What is needed: Where in the listing does the string "shadow" appear? Copy every line that holds it.

Task material:
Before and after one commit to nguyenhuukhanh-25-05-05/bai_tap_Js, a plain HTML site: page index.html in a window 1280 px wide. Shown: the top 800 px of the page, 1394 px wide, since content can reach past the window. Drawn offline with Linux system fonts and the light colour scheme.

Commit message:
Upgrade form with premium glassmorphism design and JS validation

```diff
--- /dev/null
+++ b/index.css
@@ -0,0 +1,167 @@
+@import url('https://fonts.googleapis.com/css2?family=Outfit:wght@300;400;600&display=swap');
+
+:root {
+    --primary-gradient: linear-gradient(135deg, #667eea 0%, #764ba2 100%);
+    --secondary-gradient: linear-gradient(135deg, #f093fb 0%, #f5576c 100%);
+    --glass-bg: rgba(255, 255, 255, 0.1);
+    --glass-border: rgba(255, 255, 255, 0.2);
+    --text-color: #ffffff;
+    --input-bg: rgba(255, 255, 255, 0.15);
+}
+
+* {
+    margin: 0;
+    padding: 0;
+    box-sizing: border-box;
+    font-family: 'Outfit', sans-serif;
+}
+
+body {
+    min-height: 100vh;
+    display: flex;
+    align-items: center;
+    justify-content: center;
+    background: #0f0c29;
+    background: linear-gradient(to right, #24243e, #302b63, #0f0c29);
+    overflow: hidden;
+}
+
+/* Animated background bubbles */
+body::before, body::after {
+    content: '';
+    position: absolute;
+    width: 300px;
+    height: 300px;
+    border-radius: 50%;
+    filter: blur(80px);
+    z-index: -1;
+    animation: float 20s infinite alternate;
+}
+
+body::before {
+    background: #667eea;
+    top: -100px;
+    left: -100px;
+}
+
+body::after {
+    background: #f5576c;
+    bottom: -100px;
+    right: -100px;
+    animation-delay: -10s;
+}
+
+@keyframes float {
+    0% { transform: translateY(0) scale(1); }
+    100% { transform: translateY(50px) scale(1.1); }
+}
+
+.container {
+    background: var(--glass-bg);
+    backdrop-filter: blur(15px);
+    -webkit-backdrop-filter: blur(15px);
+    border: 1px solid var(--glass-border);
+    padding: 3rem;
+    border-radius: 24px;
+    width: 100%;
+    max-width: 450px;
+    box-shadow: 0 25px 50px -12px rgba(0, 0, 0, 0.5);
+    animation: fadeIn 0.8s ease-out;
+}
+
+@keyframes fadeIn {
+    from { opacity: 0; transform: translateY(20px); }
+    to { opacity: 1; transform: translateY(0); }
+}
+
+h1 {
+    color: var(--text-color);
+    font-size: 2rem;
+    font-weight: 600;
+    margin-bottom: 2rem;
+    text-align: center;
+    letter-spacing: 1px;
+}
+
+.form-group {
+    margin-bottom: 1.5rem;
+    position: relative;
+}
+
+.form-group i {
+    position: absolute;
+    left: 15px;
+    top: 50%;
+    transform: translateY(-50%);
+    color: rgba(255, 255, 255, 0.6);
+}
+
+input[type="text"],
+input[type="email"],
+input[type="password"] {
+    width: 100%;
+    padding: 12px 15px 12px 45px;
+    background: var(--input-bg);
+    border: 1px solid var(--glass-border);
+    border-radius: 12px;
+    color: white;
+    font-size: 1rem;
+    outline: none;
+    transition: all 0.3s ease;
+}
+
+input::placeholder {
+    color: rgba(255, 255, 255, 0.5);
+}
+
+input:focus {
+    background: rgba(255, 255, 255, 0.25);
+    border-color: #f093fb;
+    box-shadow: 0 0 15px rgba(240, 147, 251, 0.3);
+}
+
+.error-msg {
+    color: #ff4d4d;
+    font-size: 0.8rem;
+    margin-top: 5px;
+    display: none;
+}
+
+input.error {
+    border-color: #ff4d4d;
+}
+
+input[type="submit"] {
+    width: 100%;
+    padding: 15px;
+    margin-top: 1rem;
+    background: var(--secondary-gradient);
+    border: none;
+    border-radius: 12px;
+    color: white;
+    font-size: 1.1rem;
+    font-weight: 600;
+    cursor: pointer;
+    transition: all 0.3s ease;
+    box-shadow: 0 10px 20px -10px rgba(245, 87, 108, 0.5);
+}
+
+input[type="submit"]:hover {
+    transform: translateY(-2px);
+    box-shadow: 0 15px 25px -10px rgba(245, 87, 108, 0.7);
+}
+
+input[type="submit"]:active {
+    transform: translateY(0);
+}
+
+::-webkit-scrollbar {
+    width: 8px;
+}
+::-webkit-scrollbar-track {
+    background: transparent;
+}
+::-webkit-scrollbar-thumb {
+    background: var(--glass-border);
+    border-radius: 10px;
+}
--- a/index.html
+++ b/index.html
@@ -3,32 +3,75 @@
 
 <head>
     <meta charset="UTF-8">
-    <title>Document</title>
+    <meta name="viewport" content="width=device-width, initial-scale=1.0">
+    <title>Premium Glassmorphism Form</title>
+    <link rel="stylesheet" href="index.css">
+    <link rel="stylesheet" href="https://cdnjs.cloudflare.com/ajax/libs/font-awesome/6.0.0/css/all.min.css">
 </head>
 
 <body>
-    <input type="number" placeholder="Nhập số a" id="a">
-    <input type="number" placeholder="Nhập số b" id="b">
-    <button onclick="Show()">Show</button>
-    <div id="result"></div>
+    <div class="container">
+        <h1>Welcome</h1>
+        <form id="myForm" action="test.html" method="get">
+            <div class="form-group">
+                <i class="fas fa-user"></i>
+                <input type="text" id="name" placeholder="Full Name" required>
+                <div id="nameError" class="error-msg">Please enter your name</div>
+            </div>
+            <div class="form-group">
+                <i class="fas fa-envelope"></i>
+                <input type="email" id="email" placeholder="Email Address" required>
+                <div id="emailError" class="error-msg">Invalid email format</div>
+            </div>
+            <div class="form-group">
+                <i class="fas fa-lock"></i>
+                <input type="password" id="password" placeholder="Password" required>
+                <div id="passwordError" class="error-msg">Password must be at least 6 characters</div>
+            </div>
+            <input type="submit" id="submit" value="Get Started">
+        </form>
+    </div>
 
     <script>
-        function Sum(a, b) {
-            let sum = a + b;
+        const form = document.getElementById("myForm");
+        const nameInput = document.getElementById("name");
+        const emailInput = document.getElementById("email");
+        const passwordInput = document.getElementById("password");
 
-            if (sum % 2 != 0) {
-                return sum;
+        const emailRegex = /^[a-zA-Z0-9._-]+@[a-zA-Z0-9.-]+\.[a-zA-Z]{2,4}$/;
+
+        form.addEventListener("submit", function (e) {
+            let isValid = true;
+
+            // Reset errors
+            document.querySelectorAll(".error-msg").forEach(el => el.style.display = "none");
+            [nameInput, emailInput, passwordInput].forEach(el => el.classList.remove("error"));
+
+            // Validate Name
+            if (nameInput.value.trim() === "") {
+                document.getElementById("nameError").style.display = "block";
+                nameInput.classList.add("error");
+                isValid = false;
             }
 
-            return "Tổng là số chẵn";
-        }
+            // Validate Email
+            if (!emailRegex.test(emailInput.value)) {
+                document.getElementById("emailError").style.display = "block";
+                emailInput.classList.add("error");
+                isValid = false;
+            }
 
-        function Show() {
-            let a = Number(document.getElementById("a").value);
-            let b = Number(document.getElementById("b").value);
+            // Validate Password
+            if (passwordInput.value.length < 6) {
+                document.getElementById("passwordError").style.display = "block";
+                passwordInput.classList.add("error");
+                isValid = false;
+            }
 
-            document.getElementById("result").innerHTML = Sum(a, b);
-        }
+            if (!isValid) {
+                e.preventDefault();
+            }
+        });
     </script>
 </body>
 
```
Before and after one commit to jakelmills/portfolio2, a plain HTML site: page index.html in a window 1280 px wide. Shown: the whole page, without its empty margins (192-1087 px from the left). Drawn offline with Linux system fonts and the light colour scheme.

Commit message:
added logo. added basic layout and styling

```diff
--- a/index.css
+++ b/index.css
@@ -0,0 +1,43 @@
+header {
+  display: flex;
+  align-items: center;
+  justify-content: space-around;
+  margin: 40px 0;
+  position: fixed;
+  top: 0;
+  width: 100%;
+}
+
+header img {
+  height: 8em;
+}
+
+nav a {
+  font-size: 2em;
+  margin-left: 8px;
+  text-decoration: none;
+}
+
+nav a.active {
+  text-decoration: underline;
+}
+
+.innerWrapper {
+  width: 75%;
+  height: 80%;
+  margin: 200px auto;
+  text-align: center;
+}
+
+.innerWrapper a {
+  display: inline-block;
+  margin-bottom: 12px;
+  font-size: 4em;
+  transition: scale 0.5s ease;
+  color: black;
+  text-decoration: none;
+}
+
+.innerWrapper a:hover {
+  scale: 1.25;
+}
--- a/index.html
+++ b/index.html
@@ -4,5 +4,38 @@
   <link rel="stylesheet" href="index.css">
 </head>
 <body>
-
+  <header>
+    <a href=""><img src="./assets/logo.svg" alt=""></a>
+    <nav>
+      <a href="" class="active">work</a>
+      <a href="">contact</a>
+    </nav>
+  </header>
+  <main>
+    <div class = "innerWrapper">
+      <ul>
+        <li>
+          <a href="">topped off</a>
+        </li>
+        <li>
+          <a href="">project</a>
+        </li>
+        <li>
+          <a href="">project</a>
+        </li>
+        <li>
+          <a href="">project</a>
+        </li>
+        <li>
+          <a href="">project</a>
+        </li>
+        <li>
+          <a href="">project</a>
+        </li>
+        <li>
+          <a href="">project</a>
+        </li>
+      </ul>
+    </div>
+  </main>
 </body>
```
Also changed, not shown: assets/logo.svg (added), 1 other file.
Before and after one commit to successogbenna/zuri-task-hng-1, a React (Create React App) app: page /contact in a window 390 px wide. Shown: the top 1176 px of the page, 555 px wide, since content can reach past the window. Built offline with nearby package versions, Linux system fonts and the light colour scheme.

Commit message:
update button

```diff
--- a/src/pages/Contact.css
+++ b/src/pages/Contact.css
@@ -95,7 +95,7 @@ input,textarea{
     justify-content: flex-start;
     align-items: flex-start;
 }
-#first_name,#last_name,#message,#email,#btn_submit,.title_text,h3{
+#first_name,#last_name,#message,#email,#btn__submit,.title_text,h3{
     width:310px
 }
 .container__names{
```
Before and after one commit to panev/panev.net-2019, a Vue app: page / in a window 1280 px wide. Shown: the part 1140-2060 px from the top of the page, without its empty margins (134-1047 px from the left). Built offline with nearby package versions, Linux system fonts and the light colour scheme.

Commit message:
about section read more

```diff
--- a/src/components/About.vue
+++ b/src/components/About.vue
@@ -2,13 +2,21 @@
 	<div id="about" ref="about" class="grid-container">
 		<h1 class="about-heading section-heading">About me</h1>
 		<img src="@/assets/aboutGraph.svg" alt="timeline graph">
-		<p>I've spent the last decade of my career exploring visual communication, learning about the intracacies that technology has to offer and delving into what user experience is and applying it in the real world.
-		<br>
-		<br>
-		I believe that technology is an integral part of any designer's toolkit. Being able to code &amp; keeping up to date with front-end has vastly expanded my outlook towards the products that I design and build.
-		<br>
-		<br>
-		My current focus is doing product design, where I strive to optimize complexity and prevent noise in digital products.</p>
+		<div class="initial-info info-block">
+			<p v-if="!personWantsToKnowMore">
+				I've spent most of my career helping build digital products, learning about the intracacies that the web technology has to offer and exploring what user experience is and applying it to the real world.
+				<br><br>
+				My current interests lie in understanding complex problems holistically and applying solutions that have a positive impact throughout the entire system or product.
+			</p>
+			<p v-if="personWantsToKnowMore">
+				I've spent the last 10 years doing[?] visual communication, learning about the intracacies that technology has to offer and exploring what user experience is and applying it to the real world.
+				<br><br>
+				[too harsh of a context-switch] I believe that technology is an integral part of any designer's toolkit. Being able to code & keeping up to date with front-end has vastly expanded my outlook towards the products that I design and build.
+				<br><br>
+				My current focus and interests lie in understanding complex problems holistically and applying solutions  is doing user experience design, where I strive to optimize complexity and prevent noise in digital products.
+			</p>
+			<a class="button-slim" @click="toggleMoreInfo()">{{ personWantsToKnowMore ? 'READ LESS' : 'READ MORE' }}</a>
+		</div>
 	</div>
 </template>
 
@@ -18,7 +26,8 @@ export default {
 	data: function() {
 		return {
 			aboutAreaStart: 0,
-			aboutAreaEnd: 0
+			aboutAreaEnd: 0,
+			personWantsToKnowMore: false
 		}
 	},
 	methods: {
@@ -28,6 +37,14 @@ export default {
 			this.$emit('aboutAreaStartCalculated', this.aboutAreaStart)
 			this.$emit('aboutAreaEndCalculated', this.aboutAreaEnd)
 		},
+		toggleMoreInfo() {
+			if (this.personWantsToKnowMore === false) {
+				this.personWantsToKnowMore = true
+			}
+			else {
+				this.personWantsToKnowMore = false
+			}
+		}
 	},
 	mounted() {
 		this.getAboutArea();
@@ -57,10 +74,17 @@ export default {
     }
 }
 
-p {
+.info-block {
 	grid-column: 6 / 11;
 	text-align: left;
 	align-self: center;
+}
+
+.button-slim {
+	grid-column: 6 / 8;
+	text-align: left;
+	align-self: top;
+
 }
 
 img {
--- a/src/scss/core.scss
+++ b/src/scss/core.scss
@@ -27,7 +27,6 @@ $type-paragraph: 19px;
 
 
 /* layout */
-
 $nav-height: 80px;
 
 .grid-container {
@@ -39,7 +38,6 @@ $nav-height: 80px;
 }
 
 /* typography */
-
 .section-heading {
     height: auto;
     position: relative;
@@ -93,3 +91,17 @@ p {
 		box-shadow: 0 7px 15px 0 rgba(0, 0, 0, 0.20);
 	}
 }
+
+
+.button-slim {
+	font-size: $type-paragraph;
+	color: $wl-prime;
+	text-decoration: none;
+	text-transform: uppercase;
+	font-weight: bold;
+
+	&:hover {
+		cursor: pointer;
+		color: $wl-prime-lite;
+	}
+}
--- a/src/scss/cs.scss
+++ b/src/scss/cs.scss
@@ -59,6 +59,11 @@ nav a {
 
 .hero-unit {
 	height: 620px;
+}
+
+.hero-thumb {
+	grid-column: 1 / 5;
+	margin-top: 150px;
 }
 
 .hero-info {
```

Exercise output:
+    box-shadow: 0 25px 50px -12px rgba(0, 0, 0, 0.5);
+    box-shadow: 0 0 15px rgba(240, 147, 251, 0.3);
+    box-shadow: 0 10px 20px -10px rgba(245, 87, 108, 0.5);
+    box-shadow: 0 15px 25px -10px rgba(245, 87, 108, 0.7);
 		box-shadow: 0 7px 15px 0 rgba(0, 0, 0, 0.20);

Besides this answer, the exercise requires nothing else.